▶ _WORK ITEM_:
The answer is a single number: the count of lines in the records below that contain the word "default".

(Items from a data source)
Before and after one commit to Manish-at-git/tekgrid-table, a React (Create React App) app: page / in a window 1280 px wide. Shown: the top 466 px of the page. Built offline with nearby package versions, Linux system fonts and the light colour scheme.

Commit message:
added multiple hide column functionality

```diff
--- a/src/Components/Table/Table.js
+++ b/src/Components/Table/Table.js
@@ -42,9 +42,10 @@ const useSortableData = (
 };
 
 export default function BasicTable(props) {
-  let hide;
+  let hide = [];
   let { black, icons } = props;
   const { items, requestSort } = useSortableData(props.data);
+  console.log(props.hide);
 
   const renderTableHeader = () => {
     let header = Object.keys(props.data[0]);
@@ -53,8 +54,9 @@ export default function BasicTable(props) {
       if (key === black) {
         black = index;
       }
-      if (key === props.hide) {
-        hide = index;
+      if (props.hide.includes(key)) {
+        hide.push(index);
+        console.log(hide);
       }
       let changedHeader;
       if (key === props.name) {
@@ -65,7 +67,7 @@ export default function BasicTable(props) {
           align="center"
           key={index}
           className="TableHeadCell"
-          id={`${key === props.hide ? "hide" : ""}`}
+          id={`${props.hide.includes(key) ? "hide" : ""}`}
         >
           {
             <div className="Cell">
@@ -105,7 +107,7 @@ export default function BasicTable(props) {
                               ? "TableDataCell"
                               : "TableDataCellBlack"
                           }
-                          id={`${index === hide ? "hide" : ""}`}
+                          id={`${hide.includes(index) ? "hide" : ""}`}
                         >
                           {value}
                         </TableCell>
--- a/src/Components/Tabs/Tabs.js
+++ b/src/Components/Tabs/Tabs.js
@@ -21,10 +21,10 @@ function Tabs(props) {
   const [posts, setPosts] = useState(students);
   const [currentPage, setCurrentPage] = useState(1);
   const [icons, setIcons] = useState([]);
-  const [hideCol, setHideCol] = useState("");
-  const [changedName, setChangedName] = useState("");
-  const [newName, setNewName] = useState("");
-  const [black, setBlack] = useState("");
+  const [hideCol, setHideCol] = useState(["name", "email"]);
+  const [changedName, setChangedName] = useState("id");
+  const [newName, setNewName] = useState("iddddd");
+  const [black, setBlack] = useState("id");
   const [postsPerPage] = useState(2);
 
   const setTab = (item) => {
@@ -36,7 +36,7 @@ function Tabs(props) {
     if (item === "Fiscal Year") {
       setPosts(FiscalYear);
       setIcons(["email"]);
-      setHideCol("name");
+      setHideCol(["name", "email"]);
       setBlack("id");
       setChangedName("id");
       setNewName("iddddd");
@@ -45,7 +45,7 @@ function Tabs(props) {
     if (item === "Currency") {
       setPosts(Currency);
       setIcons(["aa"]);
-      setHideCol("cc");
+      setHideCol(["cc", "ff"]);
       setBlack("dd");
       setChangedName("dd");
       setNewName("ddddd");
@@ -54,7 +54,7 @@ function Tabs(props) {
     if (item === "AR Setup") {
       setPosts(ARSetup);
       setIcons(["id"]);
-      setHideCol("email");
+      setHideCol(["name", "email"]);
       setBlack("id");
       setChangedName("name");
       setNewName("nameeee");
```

▶ _EXERCISE OUTPUT_:
4